Wooster speaks of the importance of closing cultural gaps, which can have dire consequences in health care and which are often dismissed for Black Americans.
“It’s like, ‘Oh, if you’re not born somewhere else you don’t have a real culture that’s different from ours.’ So not extending that grace of cultural understanding, not extending that grace of ‘We come from different places, but my job is to bridge that communication gap as your health care provider,’” she said. Once justice is served at George Floyd Square, Wooster wants to start working with health care providers to bridge that gap.
“We need to take a strong look in the mirror and really either internalize those lessons we were all taught in undergrad in medical school, or get out of the medical field,” she said. “’Cause all your patients are patients. I don’t care if you don’t like them, don’t know them, don’t understand them, you’re gonna have to find a way to cross that bridge. ‘Cause they cross the bridge by getting to you.”
612 MASH is also working on developing community education, including basic first aid and training that can buy time in an emergency.
“It can be 10 minutes before an ambulance gets to you. If you have someone having a heart attack or experiencing an overdose, the training I can give you is not going to make you a medical professional, but it will buy you that time,” said Wooster.

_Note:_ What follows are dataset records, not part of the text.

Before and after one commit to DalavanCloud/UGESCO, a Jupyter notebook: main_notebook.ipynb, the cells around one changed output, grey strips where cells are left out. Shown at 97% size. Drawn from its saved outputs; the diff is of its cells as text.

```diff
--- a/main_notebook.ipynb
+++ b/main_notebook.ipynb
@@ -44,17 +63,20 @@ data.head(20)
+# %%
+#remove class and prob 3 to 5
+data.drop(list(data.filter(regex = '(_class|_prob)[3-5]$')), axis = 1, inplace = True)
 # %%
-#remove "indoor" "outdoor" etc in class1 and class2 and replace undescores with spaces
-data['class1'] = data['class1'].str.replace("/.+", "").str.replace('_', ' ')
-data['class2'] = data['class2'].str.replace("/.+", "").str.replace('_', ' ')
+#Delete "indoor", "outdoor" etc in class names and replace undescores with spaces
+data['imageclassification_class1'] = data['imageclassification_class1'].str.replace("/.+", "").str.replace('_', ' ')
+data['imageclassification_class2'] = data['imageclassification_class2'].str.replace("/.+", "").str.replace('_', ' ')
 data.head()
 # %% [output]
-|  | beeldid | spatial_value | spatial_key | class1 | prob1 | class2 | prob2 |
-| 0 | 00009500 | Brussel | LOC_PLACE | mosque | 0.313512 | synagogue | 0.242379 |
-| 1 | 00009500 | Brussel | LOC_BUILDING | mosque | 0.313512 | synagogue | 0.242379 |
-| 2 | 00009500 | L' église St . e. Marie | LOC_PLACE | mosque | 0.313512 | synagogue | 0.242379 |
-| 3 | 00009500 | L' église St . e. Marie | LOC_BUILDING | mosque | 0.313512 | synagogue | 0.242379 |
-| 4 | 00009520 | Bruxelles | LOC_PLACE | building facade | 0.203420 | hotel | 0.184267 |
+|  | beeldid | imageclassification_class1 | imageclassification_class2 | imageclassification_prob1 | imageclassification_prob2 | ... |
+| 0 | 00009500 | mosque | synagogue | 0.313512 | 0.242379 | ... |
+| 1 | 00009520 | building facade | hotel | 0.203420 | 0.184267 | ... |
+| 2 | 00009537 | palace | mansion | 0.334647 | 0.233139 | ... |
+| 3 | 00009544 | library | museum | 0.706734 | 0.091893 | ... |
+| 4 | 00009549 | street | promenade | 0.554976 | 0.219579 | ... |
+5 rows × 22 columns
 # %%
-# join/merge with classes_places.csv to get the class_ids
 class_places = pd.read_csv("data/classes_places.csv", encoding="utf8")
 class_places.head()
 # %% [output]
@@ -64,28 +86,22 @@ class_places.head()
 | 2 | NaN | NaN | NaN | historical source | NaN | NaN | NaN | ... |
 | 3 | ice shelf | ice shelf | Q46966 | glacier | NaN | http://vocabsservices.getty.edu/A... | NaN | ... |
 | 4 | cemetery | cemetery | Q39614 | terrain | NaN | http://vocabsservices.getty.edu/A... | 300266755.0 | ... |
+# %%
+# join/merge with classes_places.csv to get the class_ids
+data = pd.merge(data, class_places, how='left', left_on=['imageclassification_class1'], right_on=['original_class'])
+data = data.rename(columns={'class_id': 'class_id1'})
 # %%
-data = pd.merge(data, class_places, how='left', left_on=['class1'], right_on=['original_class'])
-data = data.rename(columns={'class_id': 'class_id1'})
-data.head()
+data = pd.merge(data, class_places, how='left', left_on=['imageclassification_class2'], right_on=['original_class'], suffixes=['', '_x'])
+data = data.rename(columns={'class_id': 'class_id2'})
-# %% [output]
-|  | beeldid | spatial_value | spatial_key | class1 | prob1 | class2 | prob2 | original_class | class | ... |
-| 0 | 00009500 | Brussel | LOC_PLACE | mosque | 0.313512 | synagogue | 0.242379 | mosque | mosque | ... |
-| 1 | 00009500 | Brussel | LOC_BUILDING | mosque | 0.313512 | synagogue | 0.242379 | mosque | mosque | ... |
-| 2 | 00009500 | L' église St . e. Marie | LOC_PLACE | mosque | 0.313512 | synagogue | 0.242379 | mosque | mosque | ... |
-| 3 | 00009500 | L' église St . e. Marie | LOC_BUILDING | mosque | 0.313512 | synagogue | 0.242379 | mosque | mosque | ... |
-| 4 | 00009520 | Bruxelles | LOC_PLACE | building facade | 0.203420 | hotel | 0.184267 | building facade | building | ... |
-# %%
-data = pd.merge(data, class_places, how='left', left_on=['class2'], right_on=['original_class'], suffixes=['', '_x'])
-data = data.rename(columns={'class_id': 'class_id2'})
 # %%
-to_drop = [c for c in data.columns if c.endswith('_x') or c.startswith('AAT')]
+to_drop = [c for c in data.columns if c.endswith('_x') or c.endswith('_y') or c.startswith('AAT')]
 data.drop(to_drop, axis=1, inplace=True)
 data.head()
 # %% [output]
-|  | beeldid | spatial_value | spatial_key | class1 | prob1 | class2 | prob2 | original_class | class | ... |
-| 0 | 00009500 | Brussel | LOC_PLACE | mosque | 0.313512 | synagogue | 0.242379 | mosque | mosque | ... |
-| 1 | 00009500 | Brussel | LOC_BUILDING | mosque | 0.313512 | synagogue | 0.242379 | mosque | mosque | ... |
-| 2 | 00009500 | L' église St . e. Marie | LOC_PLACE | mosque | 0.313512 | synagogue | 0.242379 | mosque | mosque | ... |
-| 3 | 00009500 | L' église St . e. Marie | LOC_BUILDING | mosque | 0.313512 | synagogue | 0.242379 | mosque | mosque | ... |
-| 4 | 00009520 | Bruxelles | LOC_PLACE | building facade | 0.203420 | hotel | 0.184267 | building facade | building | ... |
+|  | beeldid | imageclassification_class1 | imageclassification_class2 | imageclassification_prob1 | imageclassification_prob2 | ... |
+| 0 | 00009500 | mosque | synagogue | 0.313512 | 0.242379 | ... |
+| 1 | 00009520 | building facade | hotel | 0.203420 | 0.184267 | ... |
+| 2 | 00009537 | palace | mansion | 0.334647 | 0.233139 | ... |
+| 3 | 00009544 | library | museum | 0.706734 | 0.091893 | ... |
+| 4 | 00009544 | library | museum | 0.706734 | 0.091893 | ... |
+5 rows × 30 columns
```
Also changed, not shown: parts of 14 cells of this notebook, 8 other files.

Part of the 612 MASH mission is to “accelerate the People’s control for equality.” Bridging the gaps is vital to moving forward. For more information, see www.612MASH.org or contact firstname.lastname@example.org.